The Greater New Haven Chapter of JDRF held its 16th Annual Golf Open "Tee Up To Cure Diabetes" on June 14 at the Course at Yale in New Haven.
Despite the overcast skies, 136 golfers took to the course in an effort to raise money for Type 1 Diabetes research, according to a statement.
The golf tournament proceeds are donated to research that aims to find a cure for the 3 million people affected by this disease, including children, adolescents, and adults; this year, the tournament raised about $40,000, the statement said.
Though the day began with a light drizzle, the rain held off until the conclusion of the event. In fact, the sun even appeared towards the end of the day, the statement said. The event began at 8 a.m. with a continental breakfast, followed by a 9 a.m. shotgun start, the statement said.
The day finished with a luncheon and awards ceremony, at which JDRF announced the winners of the scramble tournament: foursome Jeff Zgorski, John Curran, Marc Zgorski, and Reggie Linda. The Zgorski brothers really proved to be the pros of the day, also winning two of the four "closest to the pin" contests. In addition to the announcement of the winners, the luncheon included a raffle and silent auction. The festivities lasted until about 4 p.m., the statement said.
The success of the event is owed largely to Jason Driscoll, of the Board of Directors and chairman of the Golf Committee, who has been serving at the Golf Open for 5 years, the statement said. "He is dedicated to helping JDRF raise money for a cure in honor of his daughter, Lauren, who was diagnosed with Type-1 diabetes seven years ago," the statement said.
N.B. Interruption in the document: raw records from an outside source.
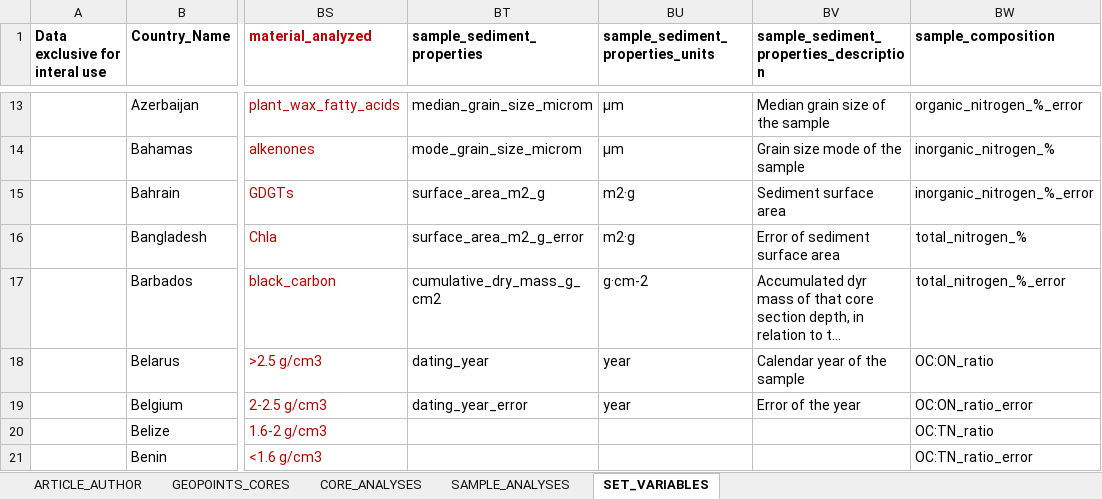
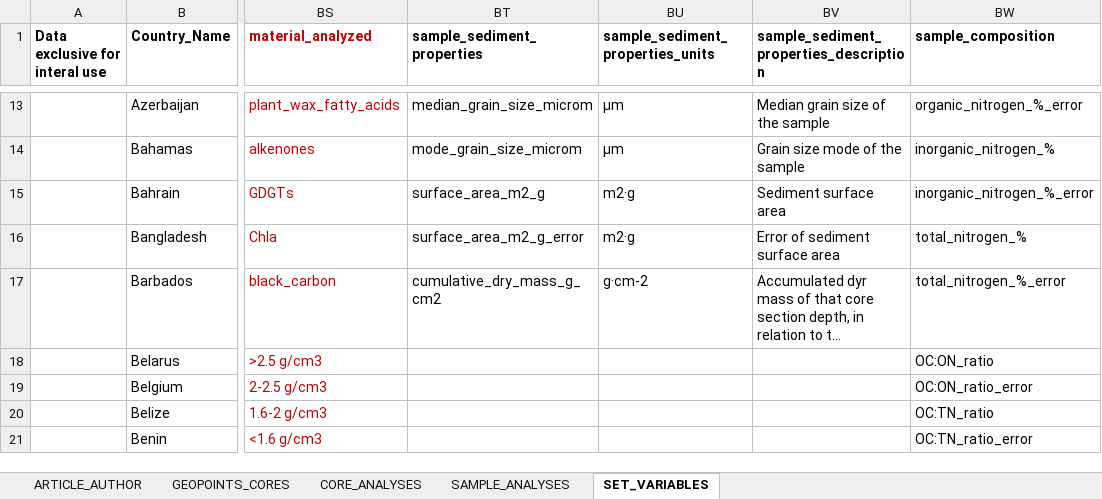
Before and after one commit to sarah-paradis/MOSAIC, an Excel workbook: Excel_templates/MOSAIC_input_excel_file_2022.xlsx, sheet SET_VARIABLES, drawn as a sheet; only a part is shown, gaps mark what is left out; long unchanged cells end in …; values as stored, in another font and other column widths than the file's, no borders; the diff names each change by its address in the sheet, - before the commit and + after, or states it on an @@ line.

Commit message:
Eliminated sample_dating from sample_sediment_properties

```diff
--- a/Excel_templates/MOSAIC_input_excel_file_2022.xlsx (sheet SET_VARIABLES)
+++ b/Excel_templates/MOSAIC_input_excel_file_2022.xlsx (sheet SET_VARIABLES)
-BT18 (sample_sediment_properties): dating_year
+BT18 (sample_sediment_properties): (empty)
-BU18:BU19 (sample_sediment_properties_units): year
+BU18:BU19 (sample_sediment_properties_units): (empty)
-BV18: Calendar year of the sample
+BV18: (empty)
-BT19 (sample_sediment_properties): dating_year_error
+BT19 (sample_sediment_properties): (empty)
-BV19: Error of the year
+BV19: (empty)
```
Reflecting on the golf tournament, Driscoll said, also in the statement: "This being my second year as golf chairman, I must say that people never cease to amaze me. In these tough economic times, for a second year we were sold out. People love to come to The Course at Yale and play golf for a fantastic cause. We had more sponsors this year than ever before…The Yale staff, our golf committee and our volunteers played a huge part in helping to make sure that everyone had what they needed during the day."
The money raised at this event helps continue the work of JDRF that began back in 1970, when the organization was founded by the parents of children with Type 1 diabetes—a disease that strikes suddenly, makes its sufferers insulin dependent for life, and carries the constant threat of devastating complications. "Since inception, JDRF has provided more than $1 billion to diabetes research worldwide. JDRF's mission is constant: to find a cure for diabetes and its complications through the support of research," the statement said.
Editor's note: All information in this post was contributed.